* _What to do_
Below are entries; work out how many of their lines hold "Amphibalanus", giving only that number.

^^^^^^^^^^^^^^^^

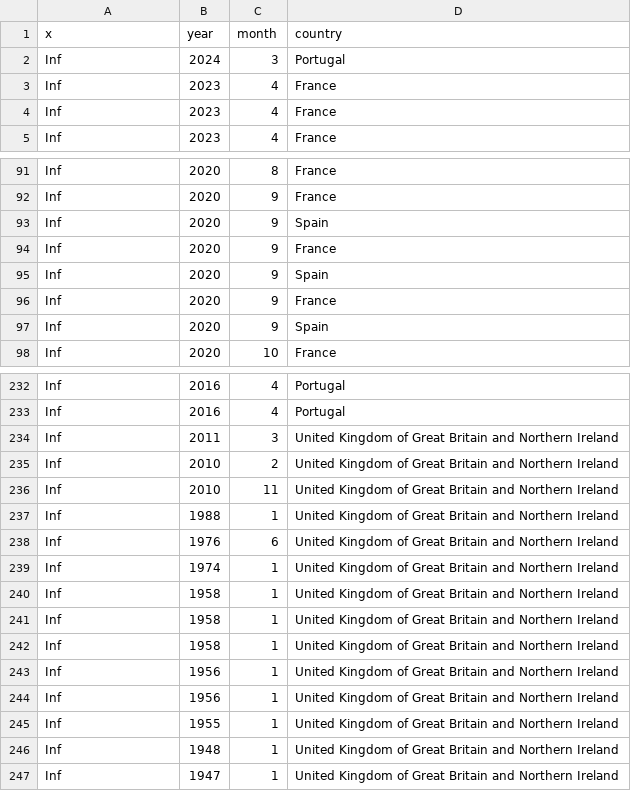
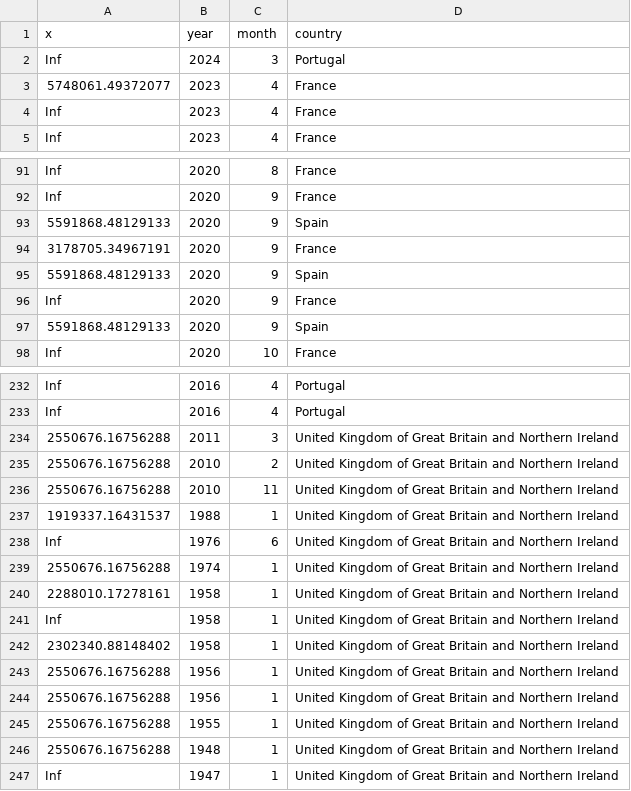
Before and after one commit to IrisVP/RGBIFanimals_IVP, a CSV file: new_workflow_Iris/Output_calculations/sea_distances/Amphibalanus amphitrite_distancesTo_TZS.csv, drawn as a sheet; only a part is shown, gaps mark what is left out; the diff covers the shown part only.

Commit message:
files modified in new_workflow_Iris

```diff
--- a/new_workflow_Iris/Output_calculations/sea_distances/Amphibalanus amphitrite_distancesTo_TZS.csv
+++ b/new_workflow_Iris/Output_calculations/sea_distances/Amphibalanus amphitrite_distancesTo_TZS.csv
@@ -2,3 +2,3 @@
 Inf,2024,3,"Portugal"
-Inf,2023,4,"France"
+5748061.49372077,2023,4,"France"
 Inf,2023,4,"France"
@@ -92,7 +92,7 @@ Inf,2020,8,"France"
 Inf,2020,9,"France"
-Inf,2020,9,"Spain"
+5591868.48129133,2020,9,"Spain"
+3178705.34967191,2020,9,"France"
+5591868.48129133,2020,9,"Spain"
 Inf,2020,9,"France"
-Inf,2020,9,"Spain"
-Inf,2020,9,"France"
-Inf,2020,9,"Spain"
+5591868.48129133,2020,9,"Spain"
 Inf,2020,10,"France"
@@ -233,15 +233,15 @@ Inf,2016,4,"Portugal"
 Inf,2016,4,"Portugal"
-Inf,2011,3,"United Kingdom of Great Britain and Northern Ireland"
-Inf,2010,2,"United Kingdom of Great Britain and Northern Ireland"
-Inf,2010,11,"United Kingdom of Great Britain and Northern Ireland"
-Inf,1988,1,"United Kingdom of Great Britain and Northern Ireland"
+2550676.16756288,2011,3,"United Kingdom of Great Britain and Northern Ireland"
+2550676.16756288,2010,2,"United Kingdom of Great Britain and Northern Ireland"
+2550676.16756288,2010,11,"United Kingdom of Great Britain and Northern Ireland"
+1919337.16431537,1988,1,"United Kingdom of Great Britain and Northern Ireland"
 Inf,1976,6,"United Kingdom of Great Britain and Northern Ireland"
-Inf,1974,1,"United Kingdom of Great Britain and Northern Ireland"
+2550676.16756288,1974,1,"United Kingdom of Great Britain and Northern Ireland"
+2288010.17278161,1958,1,"United Kingdom of Great Britain and Northern Ireland"
 Inf,1958,1,"United Kingdom of Great Britain and Northern Ireland"
-Inf,1958,1,"United Kingdom of Great Britain and Northern Ireland"
-Inf,1958,1,"United Kingdom of Great Britain and Northern Ireland"
-Inf,1956,1,"United Kingdom of Great Britain and Northern Ireland"
-Inf,1956,1,"United Kingdom of Great Britain and Northern Ireland"
-Inf,1955,1,"United Kingdom of Great Britain and Northern Ireland"
-Inf,1948,1,"United Kingdom of Great Britain and Northern Ireland"
+2302340.88148402,1958,1,"United Kingdom of Great Britain and Northern Ireland"
+2550676.16756288,1956,1,"United Kingdom of Great Britain and Northern Ireland"
+2550676.16756288,1956,1,"United Kingdom of Great Britain and Northern Ireland"
+2550676.16756288,1955,1,"United Kingdom of Great Britain and Northern Ireland"
+2550676.16756288,1948,1,"United Kingdom of Great Britain and Northern Ireland"
 Inf,1947,1,"United Kingdom of Great Britain and Northern Ireland"
```
Also changed, not shown: 1 added row, 1 removed row and 29 edited cells elsewhere in this file, 10 other files.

^^^^^^^^^^^^^^^^

* _Response to this exercise_
3